Still exploring the concept of time, Jaye Moon references On Kawara’s date paintings. Here she connects herself with On Kawara by using the same sizes, colors and compositions of his paintings. However she replaces the numbers in his paintings that represent dates with English Braille number codes that translate into dirty words that people refrain from using in public. Again here she is removing the idea of traditional time and date and using the number system to deliver a message. She uses a universal system of communication but makes it indistinguishable by putting it in code.

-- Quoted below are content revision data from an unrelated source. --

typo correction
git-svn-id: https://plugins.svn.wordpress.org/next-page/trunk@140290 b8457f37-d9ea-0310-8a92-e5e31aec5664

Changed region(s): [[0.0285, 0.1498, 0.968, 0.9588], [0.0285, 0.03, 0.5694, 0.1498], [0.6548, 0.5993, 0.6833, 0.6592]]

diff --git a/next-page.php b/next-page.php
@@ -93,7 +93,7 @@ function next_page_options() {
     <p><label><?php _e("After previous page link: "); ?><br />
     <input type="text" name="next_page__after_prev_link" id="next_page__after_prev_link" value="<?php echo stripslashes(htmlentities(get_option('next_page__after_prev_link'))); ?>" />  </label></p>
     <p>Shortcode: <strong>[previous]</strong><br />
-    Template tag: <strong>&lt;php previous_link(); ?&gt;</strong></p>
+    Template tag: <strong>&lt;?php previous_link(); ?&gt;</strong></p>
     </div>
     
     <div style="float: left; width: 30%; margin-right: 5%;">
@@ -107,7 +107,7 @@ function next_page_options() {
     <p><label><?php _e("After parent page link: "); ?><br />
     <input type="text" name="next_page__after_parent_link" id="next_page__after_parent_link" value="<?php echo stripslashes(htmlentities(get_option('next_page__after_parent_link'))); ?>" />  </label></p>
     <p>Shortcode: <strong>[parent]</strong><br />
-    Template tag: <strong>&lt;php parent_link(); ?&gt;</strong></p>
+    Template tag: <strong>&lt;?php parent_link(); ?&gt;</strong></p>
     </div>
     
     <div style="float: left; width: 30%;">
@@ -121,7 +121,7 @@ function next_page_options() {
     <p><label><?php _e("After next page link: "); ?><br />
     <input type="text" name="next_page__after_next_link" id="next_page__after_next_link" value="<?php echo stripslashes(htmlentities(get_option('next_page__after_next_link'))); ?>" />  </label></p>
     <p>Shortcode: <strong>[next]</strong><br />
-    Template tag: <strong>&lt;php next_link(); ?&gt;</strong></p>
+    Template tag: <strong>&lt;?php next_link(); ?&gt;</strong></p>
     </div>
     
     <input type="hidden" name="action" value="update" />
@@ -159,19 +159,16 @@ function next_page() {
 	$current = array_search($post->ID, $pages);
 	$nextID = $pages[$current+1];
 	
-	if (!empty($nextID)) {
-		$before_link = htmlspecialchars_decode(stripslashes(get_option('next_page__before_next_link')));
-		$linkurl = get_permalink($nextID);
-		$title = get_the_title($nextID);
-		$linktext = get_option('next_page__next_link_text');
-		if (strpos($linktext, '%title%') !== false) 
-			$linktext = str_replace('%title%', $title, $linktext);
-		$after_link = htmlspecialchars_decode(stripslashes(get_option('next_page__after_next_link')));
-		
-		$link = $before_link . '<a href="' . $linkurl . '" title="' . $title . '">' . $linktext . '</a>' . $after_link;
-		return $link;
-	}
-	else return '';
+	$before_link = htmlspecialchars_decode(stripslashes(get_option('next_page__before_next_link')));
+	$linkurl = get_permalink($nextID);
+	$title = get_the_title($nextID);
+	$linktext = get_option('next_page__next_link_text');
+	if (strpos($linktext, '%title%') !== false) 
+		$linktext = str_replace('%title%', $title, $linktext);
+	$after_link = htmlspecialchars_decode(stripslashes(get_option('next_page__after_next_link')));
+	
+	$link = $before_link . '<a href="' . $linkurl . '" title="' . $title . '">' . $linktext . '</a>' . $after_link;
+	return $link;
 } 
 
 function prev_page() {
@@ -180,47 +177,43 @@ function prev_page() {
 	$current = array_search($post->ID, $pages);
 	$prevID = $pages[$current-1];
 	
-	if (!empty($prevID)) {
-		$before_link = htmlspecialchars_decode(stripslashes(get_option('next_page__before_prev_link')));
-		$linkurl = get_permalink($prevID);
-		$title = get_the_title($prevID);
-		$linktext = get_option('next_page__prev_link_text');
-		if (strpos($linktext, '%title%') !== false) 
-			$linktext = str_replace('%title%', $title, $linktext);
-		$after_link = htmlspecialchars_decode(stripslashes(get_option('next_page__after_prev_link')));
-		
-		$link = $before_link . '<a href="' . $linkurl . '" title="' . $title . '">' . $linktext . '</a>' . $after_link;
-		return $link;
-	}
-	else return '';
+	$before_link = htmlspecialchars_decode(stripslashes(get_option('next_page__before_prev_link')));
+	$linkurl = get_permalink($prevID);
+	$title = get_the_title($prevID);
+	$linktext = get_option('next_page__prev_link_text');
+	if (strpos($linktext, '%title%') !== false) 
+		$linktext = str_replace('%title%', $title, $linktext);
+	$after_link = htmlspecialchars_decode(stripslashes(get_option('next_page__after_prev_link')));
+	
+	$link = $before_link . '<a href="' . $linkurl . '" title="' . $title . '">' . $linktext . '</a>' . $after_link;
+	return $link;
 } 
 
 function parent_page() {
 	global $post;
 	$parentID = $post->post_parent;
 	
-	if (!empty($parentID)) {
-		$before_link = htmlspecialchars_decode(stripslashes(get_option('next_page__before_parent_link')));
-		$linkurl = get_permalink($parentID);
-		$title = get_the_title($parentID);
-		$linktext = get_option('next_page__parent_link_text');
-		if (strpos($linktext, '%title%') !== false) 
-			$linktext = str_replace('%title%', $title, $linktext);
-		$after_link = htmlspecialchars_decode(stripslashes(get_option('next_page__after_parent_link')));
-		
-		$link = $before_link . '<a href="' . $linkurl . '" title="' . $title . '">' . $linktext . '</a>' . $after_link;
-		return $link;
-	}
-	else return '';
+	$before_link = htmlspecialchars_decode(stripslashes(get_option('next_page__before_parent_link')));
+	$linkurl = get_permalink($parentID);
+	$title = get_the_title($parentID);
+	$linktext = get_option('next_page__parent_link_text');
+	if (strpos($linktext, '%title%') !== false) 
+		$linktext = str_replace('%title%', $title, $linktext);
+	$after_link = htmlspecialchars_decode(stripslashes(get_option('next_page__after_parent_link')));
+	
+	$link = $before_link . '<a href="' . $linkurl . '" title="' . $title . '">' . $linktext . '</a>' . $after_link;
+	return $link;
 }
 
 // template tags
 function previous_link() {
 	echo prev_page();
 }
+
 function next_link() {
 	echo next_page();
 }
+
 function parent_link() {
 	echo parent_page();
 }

Moon goes further to explore her interest in public and private notions by referencing Tracey Emin’s neon text sign piece “People Like You Need To Fuck People Like Me”. Moon recreates the Emin piece, but translates Emin’s confessional text into her English Braille number code. By doing this Moon makes Emin’s message once again private and undecipherable while keeping the statement in the form of a public neon sign.
In addition to the number coded pieces Moon also installs texts made out of lego blocks as street art. One of the texts, “I AM STILL ALIVE” by On Kawara will be shared with passerby.
In this show Jaye Moon is exploring the two sided nature of expressing ourselves with numbers. Using numbers to represent ourselves and to communicate can be practical but as a result our emotions become less personal. The use of numbers in Moon’s work break all the rules of her own interpretation but still maintain true meaning encoded underneath the surface. The numbers become abstract, minimal and emotional and at the same time all expressing a clear sense of humor.
Jaye Moon is a Brooklyn based artist. She received her MFA from Pratt Institute. She has previously exhibited at the DUMBO Arts Center, White Columns, Artists Space, Galeria Max Estrella in Madrid, Spain and Gallery Momo in Tokyo, Japan. In 2006 she won the Pollack Krasner Foundation Grant.
This fall she will participate in the CJ Art Studio Residency program in Korea.